Having been a victim of a crime, I often ask myself why would someone do it? Apparently, it is a question many have wondered about, analyzed and developed many theories around to help us understand the reasoning behind an individual’s actions. Theories which can be applied to a range of criminal acts both general criminal acts and digital criminal acts our focus today being only the digital criminal acts. What is a digital crime? Digital crimes can be defined as illegal activity done to data or information on computers or networks, as a result cybercrime now also include theft of or damage done to information systems. Having been a victim of a crime before I wanted to know why this person would do such an act and then why was I targeted? Many have researched and theorized this very question why would someone commit a crime? There are many theories a researcher could use to explain the cause of digital crime, but I will attempt to explain two theories. The first being Gottfredson and Hirschi self-control theory which states that criminal acts depend largely on how much self-control an individual, how much can he or she control their own behavior. Their theory proposed that individuals who commit crimes have limited self-control and tend to be impulsive, focused on self-gratification and insensitive.
A second theory known as the learning theory states that criminal behavior is a function of learning, much like anything else but not as a result of the inability to obtain economic success. The differential association theory developed by Sutherland including nine propositions and three different concepts within these propositions.
The first theory, the self-control theory, is based on a social control theory. It is based on a person’s self-control or their ability to control their actions (Taylor, Fritsch, & Liederbach, 2015), this theory explains that a person is likely to commit a crime if they have little self-control. Marcum and associates explains how Gottfredson and Hirschi’s version of the self-control theory emphasizes a person’s environment as both stable, and unlikely to cause an individual to be involved in deviant behavior, or as unstable and a contributing factor to a person’s likeliness to deviate behavior (Marcum, Higgins, Wolfe, & Ricketts, 2011). Based on the self-control theory when a person has limited self-control they are more likely to be risk takers and would prefer easy over harder tasks, in which these traits will cause an inability in the individual to assess consequences of their actions in an accurate manner. This theory might give this as an example, a person who has an unstable family life growing up is likely to participate in deviant behavior as they get older, because they have developed a low self-control type of personality. For a person with low self-control the temptation to pirate illegal movies or music online might win out over their ability to see the consequences as a result. Having low self-control, and it is easier to pirate the movie or music than to go out and spend their money to buy it, they are highly likely to pirate it instead.
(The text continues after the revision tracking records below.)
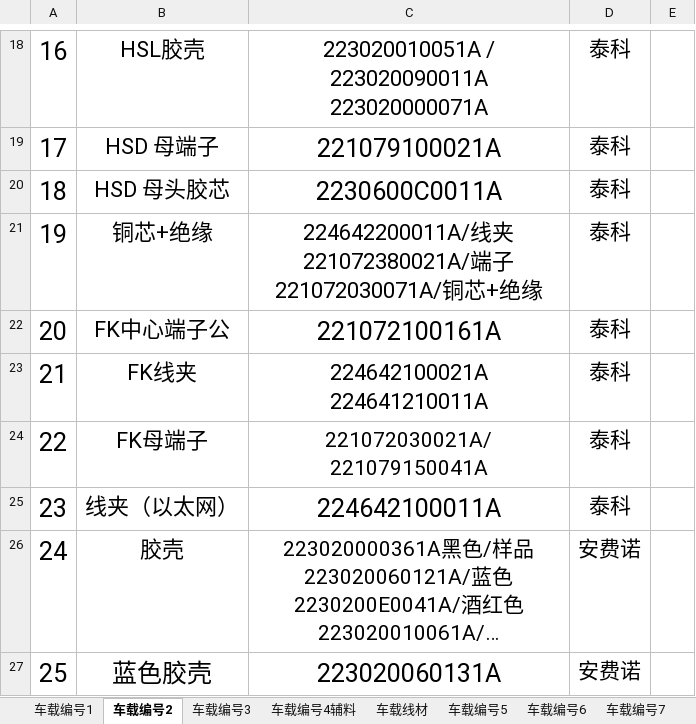
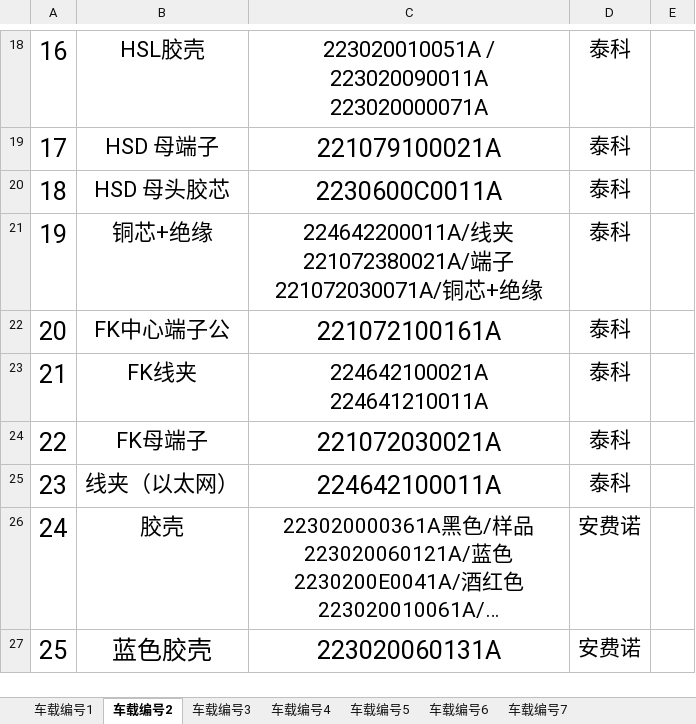
Before and after one commit to uiqc/uiqc.github.io, an Excel workbook: excel/汽车类图纸目录表.xlsx, sheet 车载编号2, drawn as a sheet; only a part is shown, gaps mark what is left out; long unchanged cells end in …; values as stored, in another font and other column widths than the file's, no borders; the diff names each change by its address in the sheet, - before the commit and + after, or states it on an @@ line.

```diff
--- a/excel/汽车类图纸目录表.xlsx (sheet 车载编号2)
+++ b/excel/汽车类图纸目录表.xlsx (sheet 车载编号2)
-sheet tab: 车载编号4辅料
+sheet tab: 车载编号4
-sheet tab: 车载线材
-C24: 221072030021A/ 221079150041A
+C24: 221072030021A
@@ C24 text size: larger @@
```
Also changed, not shown: sheet 车载编号4, sheet 车载编号1, sheet 车载编号5, sheet 车载编号6.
The second theory, learning theory is based on the idea that an individual will commit a crime because they have learned the all the necessary skills and things needed to commit a crime (Taylor, Fritsch, & Liederbach). There are four theories based on the learning theory, but here the differential association theory is the one to be discussed. The differential association theory is Sutherland’s take on learning theory, and he believed that deviance is a learned behavior.
In the nine propositions, he touches on three different concepts to explain criminality as a society, an individual, and a group (Mausueda, 2006). He used normative conflict to describe the major cause of crime in society. Sutherland believed that normative conflict could describe how groups define the law as either rules to be followed no matter what, or rules to be broken in some situations. His use of differential association to describe individual act of criminality. His belief that criminality is a process that is learned from the people who are closest to us, and long the way we learn the attitudes and skills as well as justifications for our criminal actions. Sutherland explained group criminal acts by differential social organization. Sutherland explains that groups who are organized in favor of crime, and those organized against it exist side by side and interact in complex ways. In using the example from earlier, pirating music and movies is a widely popular behavior. Applying the learning theory, if an individual is talking with their friends about a new song by an artist they all like and one individual from the group asks if anyone has downloaded the new song yet mentions that they don’t have the money to buy the song from iTunes and, and another person in the group suggests that they just pirate it, since everyone does it. The individual without the means to buy the song is being taught (and learning) that pirating is okay and acceptable since “everyone does it.”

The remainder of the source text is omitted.